Facebook and Instagram, owned by Meta, have been temporarily banned from tracking online user activity for ad targeting in Norway. The ban, effective from August, is the result of an order from the Norwegian Data Protection Authority due to Meta’s opaque and intrusive ad practices. During the three-month ban, Meta can show personalized ads only using information provided by users themselves. Non-compliance could lead to daily fines of 1 million Norwegian Krone (€89,500). This ban may be lifted if Meta finds a legal method for data processing that allows user opt-out. This kind of new sanction can be seen as quite novel and is certainly a welcome result of the growing regulatory effort.
Legal regulation tends to lag a few steps behind changes in life and rarely anticipates them, and this is particularly true in the rapidly changing media field. Over the last decade, three major US companies, Facebook, Google, and Twitter, have become the most dominant platforms for online discourse. This process has in effect privatised the social spaces available on the internet and the rules governing what is allowed on these platforms. The popularity of these platforms has increased in proportion to the responsibility and influence of their operators. Platforms, while undoubtedly broadening the scope for individual expression, also distort the public sphere and fundamentally redraw the structure of the public sphere, with a decisive impact on the evolution of social dialogue.
Be that as it may, however hard regulation tries, it has not yet found a way to curb this growing influence. There are many jurisdictional and private international law issues raised by this phenomenon, but the most important is the question of what sanctions can actually be used to curb these platforms.

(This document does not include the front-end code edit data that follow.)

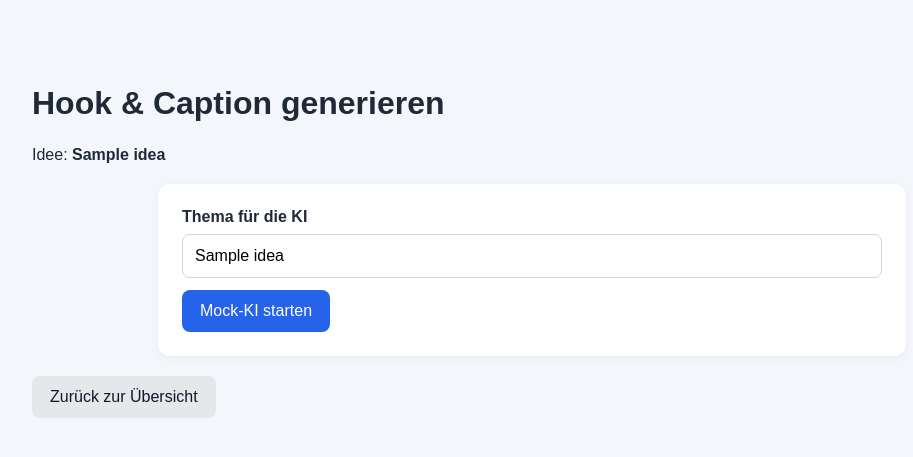
After one commit to infinitusaimarketingforu/faceless-ig-infinitus-ai, a Flask app: page /generate/1 in a window 1280 px wide. The commit adds this page. Shown: the top 457 px of the page, without its empty margins (108-1021 px from the left). Run offline with Flask 3, Linux system fonts and the light colour scheme; tables that the repository leaves empty hold one stand-in row (values such as "Sample post").

Commit message:
Mock-KI Generator fuer Hooks, Skripte und Captions integriert

```diff
--- a/app.py
+++ b/app.py
@@ -12,6 +12,26 @@ CATEGORY_EMOJIS = {
     "Lifestyle": "🏡",
     "Allgemein": "🗂️",
 }
+
+
+def generate_mock_content(topic, category):
+    topic = topic.strip() or category
+    return {
+        "hooks": [
+            f"3 Dinge, die du über {topic} wissen solltest",
+            f"Der häufigste Fehler bei {topic}",
+            f"So wird {topic} ganz einfach erklärt",
+        ],
+        "script": (
+            f"Hook: Starte mit einer überraschenden Aussage über {topic}.\n\n"
+            f"Mehrwert: Erkläre in drei kurzen Schritten, was bei {topic} wichtig ist.\n\n"
+            "Abschluss: Bitte die Zuschauer, ihre Erfahrung zu kommentieren und dem Account zu folgen."
+        ),
+        "caption": (
+            f"{topic} verständlich erklärt: Speichere dir diese Tipps und teile das Reel "
+            "mit jemandem, dem sie helfen können."
+        ),
+    }
 
 
 def get_db_connection():
@@ -157,5 +177,28 @@ def delete_idea(id):
     return redirect(url_for("index"))
 
 
+@app.route("/generate/<int:id>", methods=["GET", "POST"])
+def generate_content(id):
+    conn = get_db_connection()
+    idea = conn.execute("SELECT * FROM ideas WHERE id = ?", (id,)).fetchone()
+    conn.close()
+
+    if idea is None:
+        return redirect(url_for("index"))
+
+    topic = idea["title"]
+    generated = None
+    if request.method == "POST":
+        topic = request.form.get("topic", "").strip() or idea["title"]
+        generated = generate_mock_content(topic, idea["category"])
+
+    return render_template(
+        "generate.html",
+        idea=idea,
+        topic=topic,
+        generated=generated,
+    )
+
+
 if __name__ == "__main__":
     app.run(debug=True)
--- a/static/style.css
+++ b/static/style.css
@@ -103,6 +103,15 @@ button, .link-button, .secondary-link {
   color: white;
   text-decoration: none;
   display: inline-block;
+}
+
+.ai-link {
+  background: #7c3aed;
+  color: white;
+  border-radius: 8px;
+  padding: 12px 18px;
+  text-decoration: none;
+  text-align: center;
 }
 
 button.secondary {
@@ -246,6 +255,45 @@ select {
   margin-top: 16px;
 }
 
+.generation-form,
+.generated-content {
+  max-width: 700px;
+  margin: 20px auto;
+  background: white;
+  padding: 24px;
+  border-radius: 12px;
+  box-shadow: 0 2px 8px rgba(0, 0, 0, 0.05);
+}
+
+.generation-form label {
+  display: block;
+  margin-bottom: 8px;
+  font-weight: bold;
+}
+
+.generation-form input {
+  width: 100%;
+  box-sizing: border-box;
+  margin-bottom: 12px;
+}
+
+.generated-content h2 {
+  margin-top: 0;
+}
+
+.generated-content h3 {
+  margin-bottom: 8px;
+}
+
+.hook-list {
+  padding-left: 24px;
+}
+
+.script-output {
+  white-space: pre-line;
+  line-height: 1.6;
+}
+
 @media (max-width: 700px) {
   .summary {
     grid-template-columns: repeat(2, minmax(120px, 1fr));
--- /dev/null
+++ b/templates/generate.html
@@ -0,0 +1,42 @@
+<!doctype html>
+<html lang="de">
+  <head>
+    <meta charset="utf-8">
+    <meta name="viewport" content="width=device-width, initial-scale=1">
+    <title>Hook &amp; Caption generieren</title>
+    <link rel="stylesheet" href="{{ url_for('static', filename='style.css') }}">
+  </head>
+  <body>
+    <div class="container">
+      <h1>Hook &amp; Caption generieren</h1>
+      <p>Idee: <strong>{{ idea['title'] }}</strong></p>
+
+      <form action="{{ url_for('generate_content', id=idea['id']) }}" method="post" class="generation-form">
+        <label for="topic">Thema für die KI</label>
+        <input id="topic" name="topic" type="text" value="{{ topic }}" placeholder="z. B. Zeitmanagement für Selbstständige" required>
+        <button type="submit">Mock-KI starten</button>
+      </form>
+
+      {% if generated %}
+        <section class="generated-content">
+          <h2>Vorschläge für: {{ topic }}</h2>
+
+          <h3>3 Hook-Vorschläge</h3>
+          <ol class="hook-list">
+            {% for hook in generated.hooks %}
+              <li>{{ hook }}</li>
+            {% endfor %}
+          </ol>
+
+          <h3>Reel-Skript</h3>
+          <p class="script-output">{{ generated.script }}</p>
+
+          <h3>Caption</h3>
+          <p>{{ generated.caption }}</p>
+        </section>
+      {% endif %}
+
+      <a href="{{ url_for('index') }}" class="secondary-link">Zurück zur Übersicht</a>
+    </div>
+  </body>
+</html>
--- a/templates/index.html
+++ b/templates/index.html
@@ -84,6 +84,7 @@
               </form>
 
               <div class="action-column">
+                <a href="{{ url_for('generate_content', id=idea['id']) }}" class="ai-link">Hook &amp; Caption generieren</a>
                 <a href="{{ url_for('edit_idea', id=idea['id']) }}" class="secondary-link">Bearbeiten</a>
                 <form action="{{ url_for('delete_idea', id=idea['id']) }}" method="post" class="delete-form">
                   <button type="submit" class="danger">Löschen</button>
```
Also changed, not shown: tests/test_app.py (+18 -0 lines).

Of course, financial fines are the best way to express the kind of punishment we can impose on similar companies, but in many cases, this cannot always be effective, as we have seen in Australia, for example.
In 2021, Australia sought to legislate the situation of platforms and the journalistic content they lavishly offer, and to establish a framework for cooperation between platforms and the various news media that would reward news media appropriately in return for the monetization of news by platforms. However, Facebook, which opposed the decision, tried to put pressure on the Australian government by blocking news sharing on its platform in Australia. The move, which was seen by many as a form of blackmail, was ultimately successful, as Australia has amended the law on certain points, so that in the future it will remain up to social platforms and content providers to decide what exactly constitutes news and how much they can charge for it, rather than the law.
The Norwegian decision finally represents a different approach to sanctions and tries to hit platforms where it really hurts them. With such significant financial revenues, fines are often laughed off, but such limits are a clear step forward in terms of regulatory attitude. Of course, we will only be able to judge the effectiveness of the decision in hindsight, but it is certainly welcomed that the regulator is looking for new and creative ways to stipulate global platforms.
János Tamás Papp JD, PhD is an assistant professor at Pázmány Péter Catholic University, Hungary, and a legal expert at the Department of Online Platforms of the National Media and Infocommunications Authority of Hungary. Where he has taught civil and constitutional law since 2015 and became a founding member of the Media Law Research Group of the Department of Private Law. He earned his JD and PhD in Law at the Faculty of Law and Political Sciences of the Pázmány Péter Catholic University. His main research fields are freedom of speech, media law, and issues related to freedom of expression on online platforms. He has a number of publications regarding social media and the law, including a book titled „Regulation of Social Media Platforms in Protection of Democratic Discourses”.